Prison stands in the way of progress
Courier Post Editorial, February 23, 2009
County and state officials are right to stand firm on planned prison shutdown.
Riverfront State Prison was a mistake from its inception. Hard as it may be for the corrections officers who work there to accept, this mistake can and should be corrected. The prison should be closed and torn down.
And if anyone thinks that dangerous criminals who aren't eligible for parole will suddenly just be let out of prison; it's not true.
Moreover, though, the prison is a roadblock to the progression of development along the valuable riverfront in Camden. South of the Ben Franklin Bridge, where once there were empty industrial buildings, there is now an aquarium, baseball stadium, concert venue, battleship museum and luxury apartments. But on the north side of those towering stone bridge footings? There's a prison and a depressed neighborhood.
Camco to merge functions, save cash
By ADAM SMELTZ
February 18, 2009
They have trimmed hundreds of positions and tried to slim the perks for the several thousand county workers who remain.

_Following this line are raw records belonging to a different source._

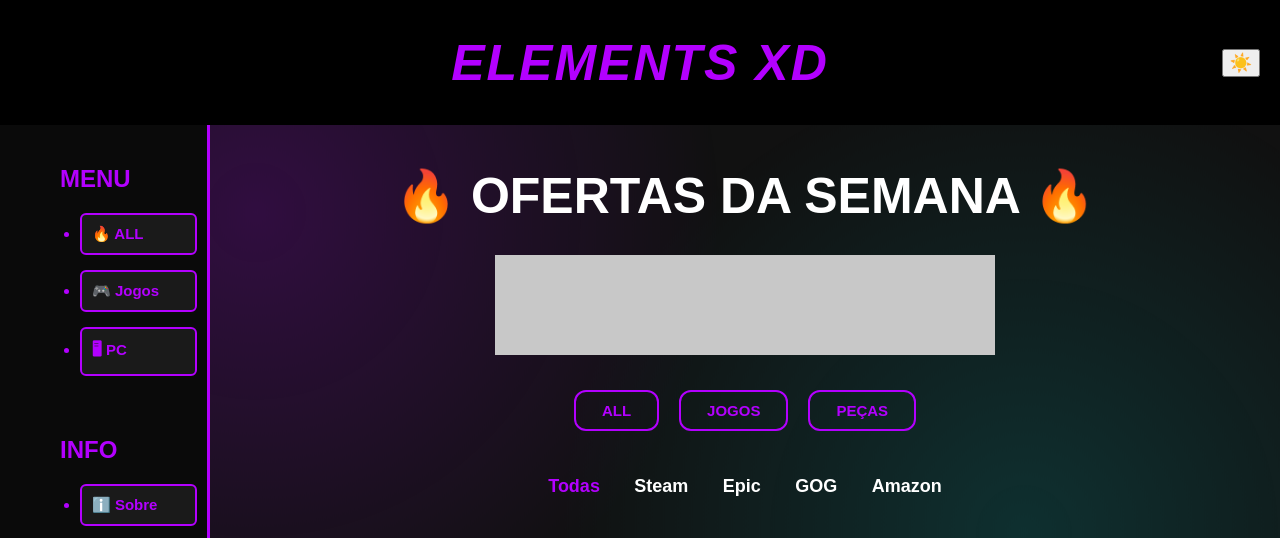
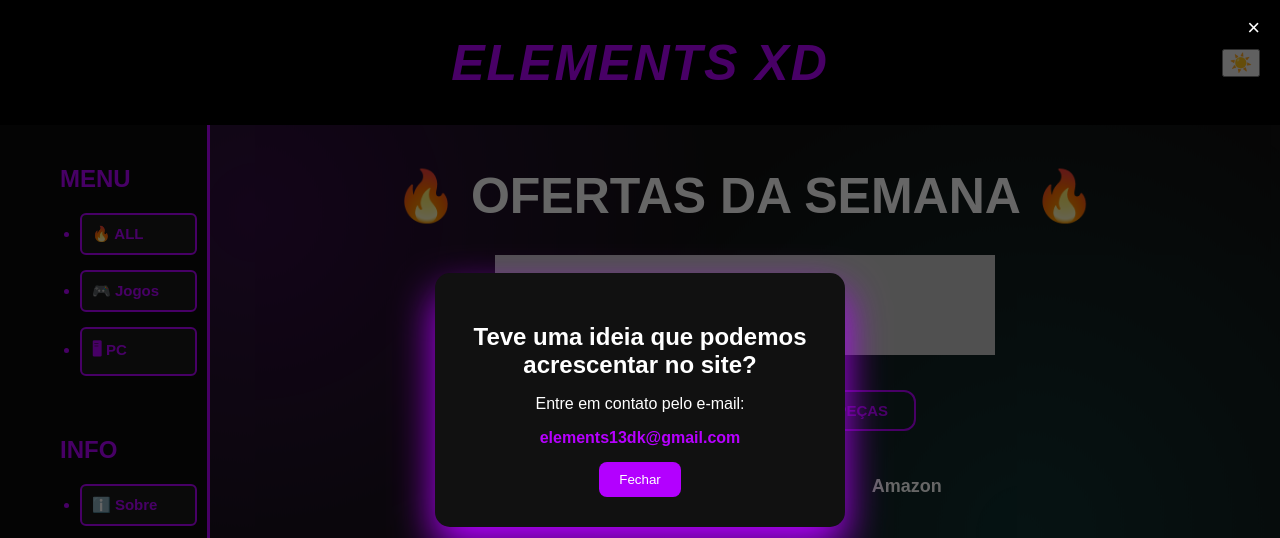
Before and after one commit to ShadowLurk/ELEMENTS-XD, a website: page public/index.html in a window 1280 px wide. Both pictures are taken after a click on the item "📧 Contato". Shown: the top 538 px of the page. Drawn offline with Linux system fonts and the light colour scheme; no server answers.

Commit message:
V-1.3 Contato

```diff
--- a/public/index.html
+++ b/public/index.html
@@ -39,7 +39,7 @@
   <h2 style="padding-top: 40px;" class="menu-titulo">INFO</h2>
   <ul class="menu-link">
     <li onclick="irParaSobre()" class="filtro-categoria">ℹ️ Sobre</li>
-    <li onclick="alert('Teve uma ideia que podemos acrescentar no site?\nEntre em contato pelo e-mail: elements13dk@gmail.com')" class="filtro-categoria">📧 Contato</li>
+    <li onclick="abrirModal()" class="filtro-categoria">📧 Contato</li>
   </ul>
 </aside>
 
@@ -125,6 +125,31 @@
   <!-- SCRIPT PRINCIPAL -->
   <script src="/script.js"></script>
 
+  <!-- MODAL -->
+<div id="modalContato" class="modal">
+  <div class="modal-box">
+    <span class="fechar" onclick="fecharModal()">&times;</span>
+    <h2>Teve uma ideia que podemos acrescentar no site?</h2>
+    <p>Entre em contato pelo e-mail:</p>
+    <p class="email">elements13dk@gmail.com</p>
+    <button onclick="fecharModal()">Fechar</button>
+  </div>
+</div>
+
+<style>
+
+</style>
+
+<script>
+function abrirModal() {
+  document.getElementById("modalContato").style.display = "flex";
+}
+
+function fecharModal() {
+  document.getElementById("modalContato").style.display = "none";
+}
+</script>
+
 </body>
 
 <div id="preloader">
--- a/public/style.css
+++ b/public/style.css
@@ -1070,3 +1070,72 @@ body::before {
   from { transform: translateY(0px); }
   to { transform: translateY(-30px); }
 }
+
+
+/* Fundo escuro */
+.modal {
+  display: none;
+  position: fixed;
+  inset: 0;
+  background: rgba(0, 0, 0, 0.6);
+  justify-content: center;
+  align-items: center;
+  animation: fadeIn 0.3s ease;
+}
+
+/* Caixa branca */
+.modal-box {
+  background: var(--bg);
+  padding: 30px;
+  width: 350px;
+  border-radius: 15px;
+  text-align: center;
+  box-shadow: 0 20px 40px #b300ff;
+  animation: slideUp 0.3s ease;
+}
+
+.modal-box h2 {
+  margin-bottom: 10px;
+}
+
+.modal-box .email {
+  font-weight: bold;
+  color: #b700ff;
+  margin: 15px 0;
+}
+
+.modal-box button {
+  padding: 10px 20px;
+  border: none;
+  border-radius: 8px;
+  background: #b300ff;
+  color: white;
+  cursor: pointer;
+  transition: 0.3s;
+}
+
+.modal-box button:hover {
+  background: #b300ff;
+  transform: matrix();
+  transform: translateY(-3px);
+  transform: scale(1.1);
+}
+
+.fechar {
+  position: absolute;
+  right: 20px;
+  top: 15px;
+  font-size: 22px;
+  cursor: pointer;
+}
+
+/* Animações */
+@keyframes fadeIn {
+  from {opacity: 0;}
+  to {opacity: 1;}
+}
+
+@keyframes slideUp {
+  from {transform: translateY(20px); opacity: 0;}
+  to {transform: translateY(0); opacity: 1;}
+}
```
Also changed, not shown: public/atualizacoes.html (+1 -0 lines).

But as the economy and revenues sour even more, Camden County freeholders will announce this morning a fresh approach to revamping government.
County executives said they will strive to consolidate some functions among departments and county-related agencies.
Projected county revenue losses over the next couple years are expected to reach $12 million.
Meanwhile, unavoidable expenses are projected to grow by more than $20 million, the county said.
A press conference about the government transformation is scheduled for this morning at Camden County College in Blackwood. The effort meshes with a two-year-old campaign by Gov. Jon S. Corzine, who has pushed government agencies to streamline and share administrative functions.
Higher fine may end repeat false alarms
February 13, 2009
Courier Post Editorial
Cherry Hill wise to up the penalty for repeat alarms that waste the police department's time.
Every time police cars are dispatched to businesses and homes where security alarms ring, it costs about $500. When those alarms turn out to be false, those taxpayer dollars are wasted.
The Cherry Hill township council had good reason to significantly increase the fine for false alarms. False alarms have been a problem for township emergency responders, particularly police, and some businesses and homes have been repeat offenders. That needs to stop, and maybe a $1,250 fine will make those business owners or homeowners who haven't gotten around to fixing their malfunctioning alarms to do so.
By Matt Katz
Inquirer Staff Writer
Posted on Sun, Feb. 8, 2009
With New Jersey Democratic heavyweights framing her as Camden's Barack Obama, State Sen. Dana Redd announced her candidacy for mayor yesterday.
"Thank you for accepting my invitation to believe," Redd, who is also vice president of City Council, told 200 people under a tent on the street in the Centerville section where her mother grew up.
Running under the motto "United for Change" with a logo reminiscent of the Obama O, the 40-year-old Redd said she would bring jobs, safety and racial harmony to one of the poorest and deadliest cities in America.
Redd, who is vice chairwoman of the state Democratic Committee, also announced her slate of Council candidates: newcomer Marilyn Torres and incumbents Gilbert "Whip" Wilson and Curtis Jenkins.